It was in the UK that Salama had his first brushes with depression, as he faced serious bullying in his new school.

The move to a new country also took a heavy toll on his mother, who did not adjust well, especially after she received news that her father had been diagnosed with stage-3 cancer and given one year to live.

While Salama's stayed in the UK, Salama and his mum returned to Egypt to care for his sick grandfather, but he would go on to lose both his maternal grandparents in a span of two years.

“I have a lot of respect for my father, but we were never really that close; he was sort of emotionally unavailable, always busy with his work.”

Launching the Empathy Always Wins podcast

As he helped his mother grieve, Salama began developing traits that he describes as instrumental to the social work he is known for today: empathy, supportiveness and an aptitude for leadership.

“I see myself as a pretty strong guy, but there are things in life that will shatter you no matter what, but these are the things that make you stronger in the end,” he says.

Salama is now the host of the Empathy Always Wins podcast, which he describes as "an intersection between mental health and leadership".

His agency produces online content with an Arab audience in mind, a demographic that, because of taboos surrounding mental health, may not always be comfortable admitting they have a problem.

Paternal influence

In his father's absence, Salama found the male support he was looking for in his family's driver, Abdel Ghany, who introduced him to a side of Egypt that many upper-class children don't get to experience.

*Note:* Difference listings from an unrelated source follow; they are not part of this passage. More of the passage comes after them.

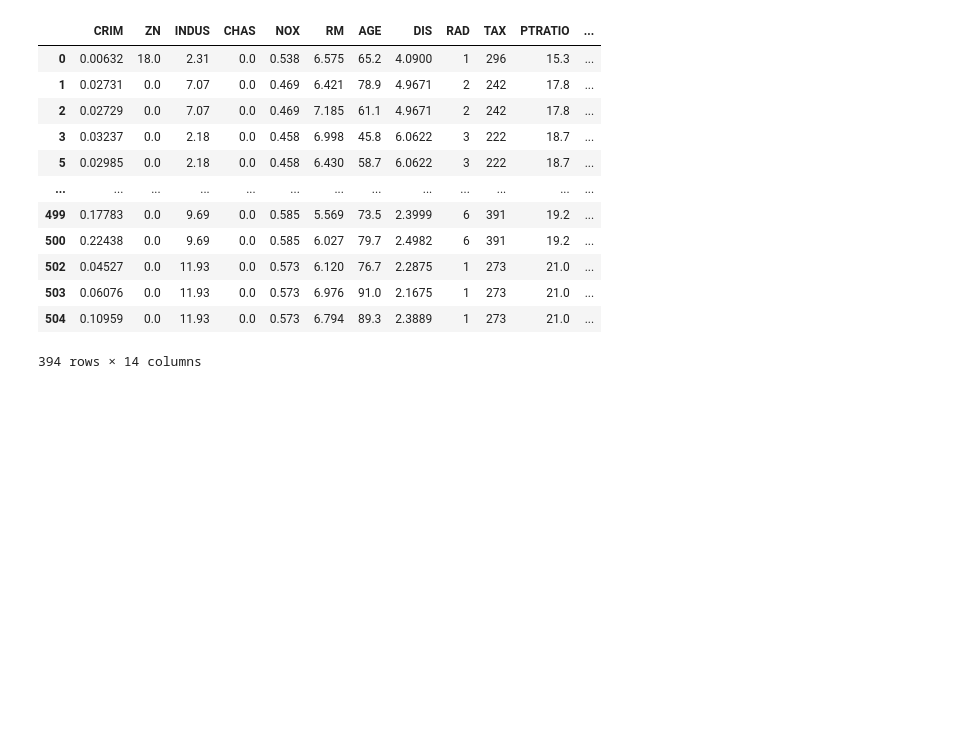
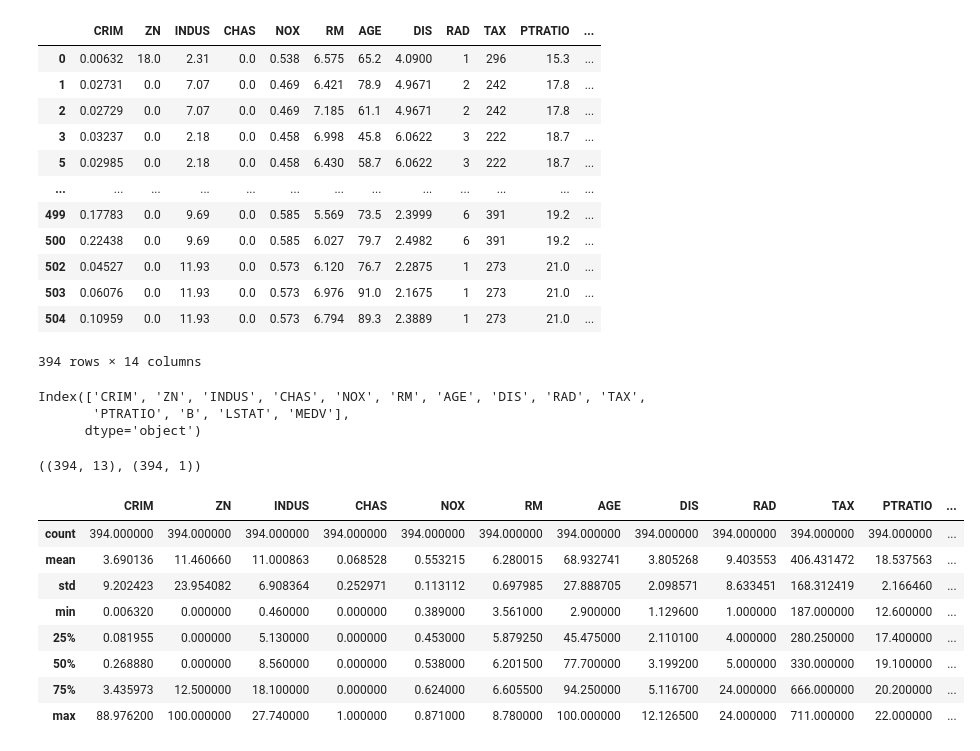
Before and after one commit to Assaulterx/Datasets-with-anaconda-and-jupyter-notebook, a Jupyter notebook: Prac4.ipynb, the cells around one changed output. Saved outputs shown, nothing was run; the diff lists cells and outputs as text; code cells hidden in the pictures; blank space fills up the shorter version.

```diff
--- a/Prac4.ipynb
+++ b/Prac4.ipynb
@@ -31,3 +31,11 @@ df
 | 503 | 0.06076 | 0.0 | 11.93 | 0.0 | 0.573 | 6.976 | 91.0 | 2.1675 | 1 | 273 | 21.0 | ... |
 | 504 | 0.10959 | 0.0 | 11.93 | 0.0 | 0.573 | 6.794 | 89.3 | 2.3889 | 1 | 273 | 21.0 | ... |
 394 rows × 14 columns
+# %%
+df.columns
+# %% [output]
+Index(['CRIM', 'ZN', 'INDUS', 'CHAS', 'NOX', 'RM', 'AGE', 'DIS', 'RAD', 'TAX',
+       'PTRATIO', 'B', 'LSTAT', 'MEDV'],
+      dtype='object')
+# %%
+x = df[['CRIM', 'ZN', 'INDUS', 'CHAS', 'NOX', 'RM', 'AGE', 'DIS', 'RAD', 'TAX', 'PTRATIO', 'B', 'LSTAT']]
@@ -33,0 +44,16 @@ df
+# %%
+x.shape,y.shape
+# %% [output]
+((394, 13), (394, 1))
+# %%
+x.describe()
+# %% [output]
+|  | CRIM | ZN | INDUS | CHAS | NOX | RM | AGE | DIS | RAD | TAX | PTRATIO | ... |
+| count | 394.000000 | 394.000000 | 394.000000 | 394.000000 | 394.000000 | 394.000000 | 394.000000 | 394.000000 | 394.000000 | 394.000000 | 394.000000 | ... |
+| mean | 3.690136 | 11.460660 | 11.000863 | 0.068528 | 0.553215 | 6.280015 | 68.932741 | 3.805268 | 9.403553 | 406.431472 | 18.537563 | ... |
+| std | 9.202423 | 23.954082 | 6.908364 | 0.252971 | 0.113112 | 0.697985 | 27.888705 | 2.098571 | 8.633451 | 168.312419 | 2.166460 | ... |
+| min | 0.006320 | 0.000000 | 0.460000 | 0.000000 | 0.389000 | 3.561000 | 2.900000 | 1.129600 | 1.000000 | 187.000000 | 12.600000 | ... |
+| 25% | 0.081955 | 0.000000 | 5.130000 | 0.000000 | 0.453000 | 5.879250 | 45.475000 | 2.110100 | 4.000000 | 280.250000 | 17.400000 | ... |
+| 50% | 0.268880 | 0.000000 | 8.560000 | 0.000000 | 0.538000 | 6.201500 | 77.700000 | 3.199200 | 5.000000 | 330.000000 | 19.100000 | ... |
+| 75% | 3.435973 | 12.500000 | 18.100000 | 0.000000 | 0.624000 | 6.605500 | 94.250000 | 5.116700 | 24.000000 | 666.000000 | 20.200000 | ... |
+| max | 88.976200 | 100.000000 | 27.740000 | 1.000000 | 0.871000 | 8.780000 | 100.000000 | 12.126500 | 24.000000 | 711.000000 | 22.000000 | ... |
```
Also changed, not shown: parts of 13 cells of this notebook.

A more thrilling, dangerous side.

“Abdel Ghany has since died, which was really tough for me. He was like my dad; he was the guy I was safe with, you know,” he says.

Yet it is those experiences among Egypt's lower classes he had with Abdel Ghany that gave Salama the insight to make the content he produces today. "I love Egypt, I'm very patriotic. Everything I have been doing was aimed at making this country better," says Salama, who now splits his time living in Dubai and Toronto. Salama adds that his family's long-loved supporter, Wagida, who had been with his grandmother since before his mother was born, was also an influential figure in his life.

Mental health ambassador

Another important father figure in his life is Dr Nasser Loza, president-elect of the World Federation for Mental Health and a consulting psychiatrist at Cairo's prestigious Behman Hospital. Salama credits his professional success to Loza's mentorship.

Taking care of yourself is an important cornerstone of Salama's philosophy today, because, as he explains, he knows what it feels like to not look after your own needs, and he's intimately familiar with the problems that can arise from that.

A vital part of fending for yourself is finding healthy outlets for our negative feelings, he asserts. For Salama, it was singing that helped him through a tumultuous personal life, a hobby he began taking more seriously at aged 15, while attending high school in Canada, where he lived with his worst bouts of depression.

"I was alone, without a support system. I thought a lot about suicide during this time.”

Salama is now able to look back at those tough times with gratitude, however, because in 2016, while in Canada, he started the Break the Silence Facebook page, an anonymous platform through which Egyptians could share their mental health experiences without having to reveal their identities.

The platform was widely lauded and amassed a whopping 80,000 followers on Facebook, catapulting Salama into the spotlight.

His career went from strength to strength after that. For example, in 2019, he entered an influencer marketing campaign with EgyptAir, which amassed about one million organic views across all social platforms in under a week.

In the same year, his second campaign, #PeopleToPeople, snagged the Middle East's Best Promotional Film award from the World Tourism Organisation.

Both campaigns were collaborative efforts, and proof that Salama has come a long way from that shy, displaced child who took on more burdens than he could carry. Today, he is a charismatic leader who isn't afraid to be vulnerable.

“I am in the business of selling you back to you,” he says proudly. “Because the most daring person you can be in your life, is yourself.”